> [DATA LISTING]:
***

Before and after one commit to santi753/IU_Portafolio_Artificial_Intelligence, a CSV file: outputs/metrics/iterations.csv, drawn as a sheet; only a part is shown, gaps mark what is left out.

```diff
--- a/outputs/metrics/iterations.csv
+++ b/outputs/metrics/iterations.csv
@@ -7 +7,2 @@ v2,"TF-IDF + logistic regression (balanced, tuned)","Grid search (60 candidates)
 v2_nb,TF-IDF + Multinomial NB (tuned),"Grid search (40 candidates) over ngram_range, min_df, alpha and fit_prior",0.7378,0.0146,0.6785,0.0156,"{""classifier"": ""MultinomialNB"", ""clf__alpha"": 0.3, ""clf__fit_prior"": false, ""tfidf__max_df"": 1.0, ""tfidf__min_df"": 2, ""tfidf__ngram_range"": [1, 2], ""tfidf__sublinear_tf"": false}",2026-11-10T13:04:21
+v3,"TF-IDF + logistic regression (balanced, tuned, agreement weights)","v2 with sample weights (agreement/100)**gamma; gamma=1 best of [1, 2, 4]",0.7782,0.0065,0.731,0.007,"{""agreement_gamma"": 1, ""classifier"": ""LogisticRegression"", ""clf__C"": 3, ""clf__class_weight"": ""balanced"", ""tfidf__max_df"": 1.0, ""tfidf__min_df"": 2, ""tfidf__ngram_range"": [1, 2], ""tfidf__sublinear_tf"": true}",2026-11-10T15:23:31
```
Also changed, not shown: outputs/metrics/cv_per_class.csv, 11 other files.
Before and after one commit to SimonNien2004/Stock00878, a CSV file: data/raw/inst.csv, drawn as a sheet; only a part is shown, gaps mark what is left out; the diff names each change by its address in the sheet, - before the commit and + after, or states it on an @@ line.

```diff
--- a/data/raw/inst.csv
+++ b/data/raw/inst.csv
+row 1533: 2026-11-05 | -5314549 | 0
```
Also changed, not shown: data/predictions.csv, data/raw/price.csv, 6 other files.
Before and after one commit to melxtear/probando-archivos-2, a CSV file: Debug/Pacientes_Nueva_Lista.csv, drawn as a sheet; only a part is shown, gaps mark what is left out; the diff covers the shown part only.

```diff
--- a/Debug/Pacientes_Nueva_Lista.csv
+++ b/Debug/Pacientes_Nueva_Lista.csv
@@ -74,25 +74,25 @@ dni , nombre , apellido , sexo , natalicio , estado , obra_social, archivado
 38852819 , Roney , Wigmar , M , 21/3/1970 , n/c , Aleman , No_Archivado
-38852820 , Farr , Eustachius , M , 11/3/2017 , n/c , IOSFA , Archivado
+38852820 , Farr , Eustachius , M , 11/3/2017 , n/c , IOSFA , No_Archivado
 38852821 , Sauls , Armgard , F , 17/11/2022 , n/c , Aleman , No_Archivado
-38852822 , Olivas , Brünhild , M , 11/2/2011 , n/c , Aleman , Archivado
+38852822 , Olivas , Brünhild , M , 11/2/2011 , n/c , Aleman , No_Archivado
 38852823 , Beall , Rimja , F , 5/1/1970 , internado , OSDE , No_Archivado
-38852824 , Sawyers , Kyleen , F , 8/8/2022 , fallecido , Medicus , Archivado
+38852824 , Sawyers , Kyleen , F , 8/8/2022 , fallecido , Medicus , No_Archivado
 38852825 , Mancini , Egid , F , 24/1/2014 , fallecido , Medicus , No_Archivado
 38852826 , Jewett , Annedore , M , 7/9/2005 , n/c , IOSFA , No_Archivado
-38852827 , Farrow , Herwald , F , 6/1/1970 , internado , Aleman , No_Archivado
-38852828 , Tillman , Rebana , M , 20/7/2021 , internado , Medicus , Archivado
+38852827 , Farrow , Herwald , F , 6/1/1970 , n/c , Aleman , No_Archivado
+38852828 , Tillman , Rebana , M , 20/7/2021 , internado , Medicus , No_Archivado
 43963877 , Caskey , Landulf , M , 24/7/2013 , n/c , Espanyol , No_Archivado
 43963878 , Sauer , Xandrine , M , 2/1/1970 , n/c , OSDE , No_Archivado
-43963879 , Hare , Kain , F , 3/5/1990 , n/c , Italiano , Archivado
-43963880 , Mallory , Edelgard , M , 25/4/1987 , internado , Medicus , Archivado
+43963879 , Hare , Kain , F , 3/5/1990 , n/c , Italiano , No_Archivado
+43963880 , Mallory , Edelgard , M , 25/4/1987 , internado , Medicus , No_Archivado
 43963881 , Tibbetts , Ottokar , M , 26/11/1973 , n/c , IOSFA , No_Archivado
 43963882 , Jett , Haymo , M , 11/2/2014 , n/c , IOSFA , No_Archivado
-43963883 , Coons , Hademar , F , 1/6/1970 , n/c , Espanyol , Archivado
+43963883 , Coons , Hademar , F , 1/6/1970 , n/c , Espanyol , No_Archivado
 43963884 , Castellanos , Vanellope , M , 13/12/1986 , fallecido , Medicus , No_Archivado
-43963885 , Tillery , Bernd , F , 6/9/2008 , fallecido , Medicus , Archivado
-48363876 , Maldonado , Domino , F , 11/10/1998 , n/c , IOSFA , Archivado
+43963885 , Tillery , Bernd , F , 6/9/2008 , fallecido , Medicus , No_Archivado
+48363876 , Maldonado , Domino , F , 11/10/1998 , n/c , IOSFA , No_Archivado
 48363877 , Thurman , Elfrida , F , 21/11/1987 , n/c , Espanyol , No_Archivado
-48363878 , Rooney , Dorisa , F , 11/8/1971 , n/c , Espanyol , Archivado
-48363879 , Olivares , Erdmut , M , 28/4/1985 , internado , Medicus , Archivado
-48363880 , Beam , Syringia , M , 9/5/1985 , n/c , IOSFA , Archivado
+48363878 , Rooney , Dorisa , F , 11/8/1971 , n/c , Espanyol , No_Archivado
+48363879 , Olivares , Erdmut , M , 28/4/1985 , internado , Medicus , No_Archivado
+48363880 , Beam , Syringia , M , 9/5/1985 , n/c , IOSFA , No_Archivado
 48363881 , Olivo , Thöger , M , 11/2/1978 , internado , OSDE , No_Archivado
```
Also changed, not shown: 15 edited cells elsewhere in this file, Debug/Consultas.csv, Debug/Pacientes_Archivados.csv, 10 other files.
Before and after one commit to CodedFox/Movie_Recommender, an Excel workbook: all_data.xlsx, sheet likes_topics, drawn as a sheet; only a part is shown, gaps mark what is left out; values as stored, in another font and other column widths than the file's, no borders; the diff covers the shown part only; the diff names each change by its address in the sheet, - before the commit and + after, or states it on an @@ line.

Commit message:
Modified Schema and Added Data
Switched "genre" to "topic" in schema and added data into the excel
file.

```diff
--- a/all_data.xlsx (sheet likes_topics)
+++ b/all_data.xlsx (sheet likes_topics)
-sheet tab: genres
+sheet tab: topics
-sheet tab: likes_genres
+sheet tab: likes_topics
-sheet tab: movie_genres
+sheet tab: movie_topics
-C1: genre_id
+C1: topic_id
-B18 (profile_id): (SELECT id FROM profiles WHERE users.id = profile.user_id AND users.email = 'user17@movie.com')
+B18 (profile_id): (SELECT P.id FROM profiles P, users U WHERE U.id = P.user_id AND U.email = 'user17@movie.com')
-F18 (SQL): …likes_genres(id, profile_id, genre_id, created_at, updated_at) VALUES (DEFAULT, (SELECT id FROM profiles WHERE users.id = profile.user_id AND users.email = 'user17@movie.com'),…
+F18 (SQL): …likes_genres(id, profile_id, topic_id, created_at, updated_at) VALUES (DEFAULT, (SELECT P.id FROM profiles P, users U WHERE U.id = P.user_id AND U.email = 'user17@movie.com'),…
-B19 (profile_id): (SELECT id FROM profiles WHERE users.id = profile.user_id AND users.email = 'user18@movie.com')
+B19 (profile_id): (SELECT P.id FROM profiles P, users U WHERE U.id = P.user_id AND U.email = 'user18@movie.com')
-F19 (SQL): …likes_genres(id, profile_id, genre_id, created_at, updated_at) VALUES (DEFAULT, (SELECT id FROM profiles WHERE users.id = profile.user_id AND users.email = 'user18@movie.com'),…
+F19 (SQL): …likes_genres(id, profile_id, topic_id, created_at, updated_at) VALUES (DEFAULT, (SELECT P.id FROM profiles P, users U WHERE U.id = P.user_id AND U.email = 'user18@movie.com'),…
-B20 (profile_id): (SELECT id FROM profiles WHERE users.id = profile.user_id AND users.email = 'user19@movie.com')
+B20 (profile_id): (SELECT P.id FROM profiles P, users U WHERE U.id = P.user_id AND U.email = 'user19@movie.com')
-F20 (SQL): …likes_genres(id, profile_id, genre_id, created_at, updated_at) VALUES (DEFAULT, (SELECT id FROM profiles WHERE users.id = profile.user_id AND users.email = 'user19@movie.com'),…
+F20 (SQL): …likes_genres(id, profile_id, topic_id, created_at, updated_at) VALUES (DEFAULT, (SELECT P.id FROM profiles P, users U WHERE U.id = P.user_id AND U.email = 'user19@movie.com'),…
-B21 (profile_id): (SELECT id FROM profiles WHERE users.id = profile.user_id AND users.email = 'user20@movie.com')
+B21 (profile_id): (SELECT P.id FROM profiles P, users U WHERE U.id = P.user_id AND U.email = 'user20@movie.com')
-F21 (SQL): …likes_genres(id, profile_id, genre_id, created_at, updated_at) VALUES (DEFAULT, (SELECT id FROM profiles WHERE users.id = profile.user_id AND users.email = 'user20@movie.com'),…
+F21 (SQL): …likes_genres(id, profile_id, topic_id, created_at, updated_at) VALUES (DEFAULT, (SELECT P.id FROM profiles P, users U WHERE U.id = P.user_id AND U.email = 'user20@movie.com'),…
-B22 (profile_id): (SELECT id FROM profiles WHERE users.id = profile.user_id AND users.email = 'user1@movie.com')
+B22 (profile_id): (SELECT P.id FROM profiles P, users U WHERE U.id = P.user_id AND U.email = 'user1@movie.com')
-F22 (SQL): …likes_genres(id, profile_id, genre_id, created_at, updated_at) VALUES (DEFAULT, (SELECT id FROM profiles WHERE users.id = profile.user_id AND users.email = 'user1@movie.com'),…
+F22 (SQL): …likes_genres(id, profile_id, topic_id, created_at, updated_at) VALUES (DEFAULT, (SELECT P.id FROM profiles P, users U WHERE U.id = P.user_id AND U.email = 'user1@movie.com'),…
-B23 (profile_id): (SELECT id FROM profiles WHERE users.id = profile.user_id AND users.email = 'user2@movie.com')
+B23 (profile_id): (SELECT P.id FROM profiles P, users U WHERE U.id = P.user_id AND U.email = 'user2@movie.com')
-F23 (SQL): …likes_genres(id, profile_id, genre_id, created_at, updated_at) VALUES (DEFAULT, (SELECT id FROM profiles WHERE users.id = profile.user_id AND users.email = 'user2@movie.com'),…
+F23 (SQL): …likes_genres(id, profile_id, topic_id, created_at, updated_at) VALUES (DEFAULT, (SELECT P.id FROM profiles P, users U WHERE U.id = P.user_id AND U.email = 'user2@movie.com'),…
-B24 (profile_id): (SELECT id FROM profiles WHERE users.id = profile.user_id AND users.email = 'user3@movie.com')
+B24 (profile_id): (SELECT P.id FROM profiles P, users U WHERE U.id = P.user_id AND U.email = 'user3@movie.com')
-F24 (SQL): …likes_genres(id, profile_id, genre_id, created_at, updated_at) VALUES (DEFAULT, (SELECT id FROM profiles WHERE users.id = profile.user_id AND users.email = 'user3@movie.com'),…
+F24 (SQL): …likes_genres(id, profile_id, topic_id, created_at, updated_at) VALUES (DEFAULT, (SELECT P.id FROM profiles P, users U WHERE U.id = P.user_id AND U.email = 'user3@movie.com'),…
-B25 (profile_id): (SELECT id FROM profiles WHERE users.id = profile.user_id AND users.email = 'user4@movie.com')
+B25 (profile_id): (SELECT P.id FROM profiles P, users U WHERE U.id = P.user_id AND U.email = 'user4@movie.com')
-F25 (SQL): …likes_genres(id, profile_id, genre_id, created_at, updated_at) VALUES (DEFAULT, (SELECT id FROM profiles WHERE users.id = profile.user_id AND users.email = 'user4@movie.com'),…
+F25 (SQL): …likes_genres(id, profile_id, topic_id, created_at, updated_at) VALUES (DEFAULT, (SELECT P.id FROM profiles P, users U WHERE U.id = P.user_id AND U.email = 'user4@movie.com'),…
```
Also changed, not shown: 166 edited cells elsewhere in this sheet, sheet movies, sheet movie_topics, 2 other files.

***

> [GOAL OF THE EXERCISE]: Extract, from the listing above, every line where the string "OSDE" occurs.

> [FINISHED EXERCISE]:
 38852823 , Beall , Rimja , F , 5/1/1970 , internado , OSDE , No_Archivado
 43963878 , Sauer , Xandrine , M , 2/1/1970 , n/c , OSDE , No_Archivado
 48363881 , Olivo , Thöger , M , 11/2/1978 , internado , OSDE , No_Archivado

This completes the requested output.